[Extracted data entries]

..............................

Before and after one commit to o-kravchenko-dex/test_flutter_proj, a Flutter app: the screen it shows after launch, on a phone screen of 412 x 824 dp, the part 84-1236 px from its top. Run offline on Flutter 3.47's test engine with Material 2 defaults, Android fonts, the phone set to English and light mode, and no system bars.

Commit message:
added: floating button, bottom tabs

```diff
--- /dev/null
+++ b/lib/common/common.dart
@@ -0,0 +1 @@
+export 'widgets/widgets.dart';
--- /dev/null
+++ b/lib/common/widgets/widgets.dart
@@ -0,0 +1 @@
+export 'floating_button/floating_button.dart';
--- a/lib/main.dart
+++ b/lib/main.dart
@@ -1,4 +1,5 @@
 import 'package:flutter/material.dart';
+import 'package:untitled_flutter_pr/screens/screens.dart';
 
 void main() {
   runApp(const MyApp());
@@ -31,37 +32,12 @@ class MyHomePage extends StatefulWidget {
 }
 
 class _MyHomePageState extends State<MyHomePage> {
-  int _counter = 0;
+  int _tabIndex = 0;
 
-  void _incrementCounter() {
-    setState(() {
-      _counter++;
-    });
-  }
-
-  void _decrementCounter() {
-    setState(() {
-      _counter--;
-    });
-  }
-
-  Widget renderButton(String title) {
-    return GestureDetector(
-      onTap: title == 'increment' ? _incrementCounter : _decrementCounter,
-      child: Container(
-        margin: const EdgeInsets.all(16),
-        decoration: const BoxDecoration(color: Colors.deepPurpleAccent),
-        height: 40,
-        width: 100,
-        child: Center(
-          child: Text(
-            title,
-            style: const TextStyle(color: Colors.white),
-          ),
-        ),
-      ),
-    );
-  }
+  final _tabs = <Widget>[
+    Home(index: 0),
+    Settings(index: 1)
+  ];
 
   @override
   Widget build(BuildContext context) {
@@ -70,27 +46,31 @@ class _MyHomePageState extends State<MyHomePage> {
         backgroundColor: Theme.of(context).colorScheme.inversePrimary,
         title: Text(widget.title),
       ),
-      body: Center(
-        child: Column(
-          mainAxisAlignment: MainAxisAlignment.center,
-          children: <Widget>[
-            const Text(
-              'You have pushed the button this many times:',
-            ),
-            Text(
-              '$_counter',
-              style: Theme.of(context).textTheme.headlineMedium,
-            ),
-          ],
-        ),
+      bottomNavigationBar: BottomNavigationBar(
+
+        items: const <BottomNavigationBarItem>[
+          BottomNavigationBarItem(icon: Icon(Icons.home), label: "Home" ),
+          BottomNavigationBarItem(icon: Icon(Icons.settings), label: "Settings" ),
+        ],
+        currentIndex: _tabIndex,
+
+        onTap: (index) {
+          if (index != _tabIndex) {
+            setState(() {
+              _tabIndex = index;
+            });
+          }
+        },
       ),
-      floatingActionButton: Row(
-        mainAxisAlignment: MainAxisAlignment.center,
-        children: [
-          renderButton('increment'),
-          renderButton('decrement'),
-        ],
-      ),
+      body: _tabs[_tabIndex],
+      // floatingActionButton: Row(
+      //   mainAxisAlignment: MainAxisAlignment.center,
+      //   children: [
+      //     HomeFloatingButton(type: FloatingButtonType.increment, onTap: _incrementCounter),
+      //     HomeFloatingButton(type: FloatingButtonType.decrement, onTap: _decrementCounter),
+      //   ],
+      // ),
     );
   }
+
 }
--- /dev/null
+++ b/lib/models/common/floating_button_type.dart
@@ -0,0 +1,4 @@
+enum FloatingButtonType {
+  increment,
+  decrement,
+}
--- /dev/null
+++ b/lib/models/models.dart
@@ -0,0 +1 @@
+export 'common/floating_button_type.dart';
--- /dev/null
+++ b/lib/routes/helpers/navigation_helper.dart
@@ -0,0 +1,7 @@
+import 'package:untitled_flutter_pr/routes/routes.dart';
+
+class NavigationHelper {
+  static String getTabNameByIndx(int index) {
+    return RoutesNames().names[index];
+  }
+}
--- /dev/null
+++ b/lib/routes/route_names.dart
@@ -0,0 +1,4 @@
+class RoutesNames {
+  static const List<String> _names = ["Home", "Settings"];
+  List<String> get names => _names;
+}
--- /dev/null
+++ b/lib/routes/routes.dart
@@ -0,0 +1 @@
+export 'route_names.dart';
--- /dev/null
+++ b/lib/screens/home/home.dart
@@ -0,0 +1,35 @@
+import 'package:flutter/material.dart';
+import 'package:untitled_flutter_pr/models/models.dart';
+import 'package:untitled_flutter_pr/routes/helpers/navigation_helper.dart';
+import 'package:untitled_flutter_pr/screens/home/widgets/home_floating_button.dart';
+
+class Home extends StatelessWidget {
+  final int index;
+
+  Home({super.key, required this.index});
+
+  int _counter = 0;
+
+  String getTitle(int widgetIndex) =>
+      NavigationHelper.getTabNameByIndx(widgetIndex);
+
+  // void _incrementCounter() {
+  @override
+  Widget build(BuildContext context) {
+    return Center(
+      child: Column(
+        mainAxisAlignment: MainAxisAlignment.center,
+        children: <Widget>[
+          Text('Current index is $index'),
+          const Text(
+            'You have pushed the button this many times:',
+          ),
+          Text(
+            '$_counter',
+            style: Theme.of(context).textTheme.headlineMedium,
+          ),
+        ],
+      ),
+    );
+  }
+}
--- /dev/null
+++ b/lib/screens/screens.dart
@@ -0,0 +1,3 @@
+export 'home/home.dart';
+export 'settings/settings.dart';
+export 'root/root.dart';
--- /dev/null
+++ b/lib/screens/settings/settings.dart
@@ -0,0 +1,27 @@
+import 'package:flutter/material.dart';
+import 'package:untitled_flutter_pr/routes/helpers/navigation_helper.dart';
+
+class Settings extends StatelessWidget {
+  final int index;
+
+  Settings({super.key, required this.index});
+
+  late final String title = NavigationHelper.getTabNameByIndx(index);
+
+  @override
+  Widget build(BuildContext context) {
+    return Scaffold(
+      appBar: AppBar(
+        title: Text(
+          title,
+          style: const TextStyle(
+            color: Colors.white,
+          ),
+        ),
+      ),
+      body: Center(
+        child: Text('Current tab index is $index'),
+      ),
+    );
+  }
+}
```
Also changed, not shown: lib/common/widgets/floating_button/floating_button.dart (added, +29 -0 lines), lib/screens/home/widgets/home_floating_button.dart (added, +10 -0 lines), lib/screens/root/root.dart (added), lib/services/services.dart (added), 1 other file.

..............................

-- Work required --
In full and without deviation, reproduce the entries above.

-- Answer to this problem --
Before and after one commit to o-kravchenko-dex/test_flutter_proj, a Flutter app: the screen it shows after launch, on a phone screen of 412 x 824 dp, the part 84-1236 px from its top. Run offline on Flutter 3.47's test engine with Material 2 defaults, Android fonts, the phone set to English and light mode, and no system bars.

Commit message:
added: floating button, bottom tabs

```diff
--- /dev/null
+++ b/lib/common/common.dart
@@ -0,0 +1 @@
+export 'widgets/widgets.dart';
--- /dev/null
+++ b/lib/common/widgets/widgets.dart
@@ -0,0 +1 @@
+export 'floating_button/floating_button.dart';
--- a/lib/main.dart
+++ b/lib/main.dart
@@ -1,4 +1,5 @@
 import 'package:flutter/material.dart';
+import 'package:untitled_flutter_pr/screens/screens.dart';
 
 void main() {
   runApp(const MyApp());
@@ -31,37 +32,12 @@ class MyHomePage extends StatefulWidget {
 }
 
 class _MyHomePageState extends State<MyHomePage> {
-  int _counter = 0;
+  int _tabIndex = 0;
 
-  void _incrementCounter() {
-    setState(() {
-      _counter++;
-    });
-  }
-
-  void _decrementCounter() {
-    setState(() {
-      _counter--;
-    });
-  }
-
-  Widget renderButton(String title) {
-    return GestureDetector(
-      onTap: title == 'increment' ? _incrementCounter : _decrementCounter,
-      child: Container(
-        margin: const EdgeInsets.all(16),
-        decoration: const BoxDecoration(color: Colors.deepPurpleAccent),
-        height: 40,
-        width: 100,
-        child: Center(
-          child: Text(
-            title,
-            style: const TextStyle(color: Colors.white),
-          ),
-        ),
-      ),
-    );
-  }
+  final _tabs = <Widget>[
+    Home(index: 0),
+    Settings(index: 1)
+  ];
 
   @override
   Widget build(BuildContext context) {
@@ -70,27 +46,31 @@ class _MyHomePageState extends State<MyHomePage> {
         backgroundColor: Theme.of(context).colorScheme.inversePrimary,
         title: Text(widget.title),
       ),
-      body: Center(
-        child: Column(
-          mainAxisAlignment: MainAxisAlignment.center,
-          children: <Widget>[
-            const Text(
-              'You have pushed the button this many times:',
-            ),
-            Text(
-              '$_counter',
-              style: Theme.of(context).textTheme.headlineMedium,
-            ),
-          ],
-        ),
+      bottomNavigationBar: BottomNavigationBar(
+
+        items: const <BottomNavigationBarItem>[
+          BottomNavigationBarItem(icon: Icon(Icons.home), label: "Home" ),
+          BottomNavigationBarItem(icon: Icon(Icons.settings), label: "Settings" ),
+        ],
+        currentIndex: _tabIndex,
+
+        onTap: (index) {
+          if (index != _tabIndex) {
+            setState(() {
+              _tabIndex = index;
+            });
+          }
+        },
       ),
-      floatingActionButton: Row(
-        mainAxisAlignment: MainAxisAlignment.center,
-        children: [
-          renderButton('increment'),
-          renderButton('decrement'),
-        ],
-      ),
+      body: _tabs[_tabIndex],
+      // floatingActionButton: Row(
+      //   mainAxisAlignment: MainAxisAlignment.center,
+      //   children: [
+      //     HomeFloatingButton(type: FloatingButtonType.increment, onTap: _incrementCounter),
+      //     HomeFloatingButton(type: FloatingButtonType.decrement, onTap: _decrementCounter),
+      //   ],
+      // ),
     );
   }
+
 }
--- /dev/null
+++ b/lib/models/common/floating_button_type.dart
@@ -0,0 +1,4 @@
+enum FloatingButtonType {
+  increment,
+  decrement,
+}
--- /dev/null
+++ b/lib/models/models.dart
@@ -0,0 +1 @@
+export 'common/floating_button_type.dart';
--- /dev/null
+++ b/lib/routes/helpers/navigation_helper.dart
@@ -0,0 +1,7 @@
+import 'package:untitled_flutter_pr/routes/routes.dart';
+
+class NavigationHelper {
+  static String getTabNameByIndx(int index) {
+    return RoutesNames().names[index];
+  }
+}
--- /dev/null
+++ b/lib/routes/route_names.dart
@@ -0,0 +1,4 @@
+class RoutesNames {
+  static const List<String> _names = ["Home", "Settings"];
+  List<String> get names => _names;
+}
--- /dev/null
+++ b/lib/routes/routes.dart
@@ -0,0 +1 @@
+export 'route_names.dart';
--- /dev/null
+++ b/lib/screens/home/home.dart
@@ -0,0 +1,35 @@
+import 'package:flutter/material.dart';
+import 'package:untitled_flutter_pr/models/models.dart';
+import 'package:untitled_flutter_pr/routes/helpers/navigation_helper.dart';
+import 'package:untitled_flutter_pr/screens/home/widgets/home_floating_button.dart';
+
+class Home extends StatelessWidget {
+  final int index;
+
+  Home({super.key, required this.index});
+
+  int _counter = 0;
+
+  String getTitle(int widgetIndex) =>
+      NavigationHelper.getTabNameByIndx(widgetIndex);
+
+  // void _incrementCounter() {
+  @override
+  Widget build(BuildContext context) {
+    return Center(
+      child: Column(
+        mainAxisAlignment: MainAxisAlignment.center,
+        children: <Widget>[
+          Text('Current index is $index'),
+          const Text(
+            'You have pushed the button this many times:',
+          ),
+          Text(
+            '$_counter',
+            style: Theme.of(context).textTheme.headlineMedium,
+          ),
+        ],
+      ),
+    );
+  }
+}
--- /dev/null
+++ b/lib/screens/screens.dart
@@ -0,0 +1,3 @@
+export 'home/home.dart';
+export 'settings/settings.dart';
+export 'root/root.dart';
--- /dev/null
+++ b/lib/screens/settings/settings.dart
@@ -0,0 +1,27 @@
+import 'package:flutter/material.dart';
+import 'package:untitled_flutter_pr/routes/helpers/navigation_helper.dart';
+
+class Settings extends StatelessWidget {
+  final int index;
+
+  Settings({super.key, required this.index});
+
+  late final String title = NavigationHelper.getTabNameByIndx(index);
+
+  @override
+  Widget build(BuildContext context) {
+    return Scaffold(
+      appBar: AppBar(
+        title: Text(
+          title,
+          style: const TextStyle(
+            color: Colors.white,
+          ),
+        ),
+      ),
+      body: Center(
+        child: Text('Current tab index is $index'),
+      ),
+    );
+  }
+}
```
Also changed, not shown: lib/common/widgets/floating_button/floating_button.dart (added, +29 -0 lines), lib/screens/home/widgets/home_floating_button.dart (added, +10 -0 lines), lib/screens/root/root.dart (added), lib/services/services.dart (added), 1 other file.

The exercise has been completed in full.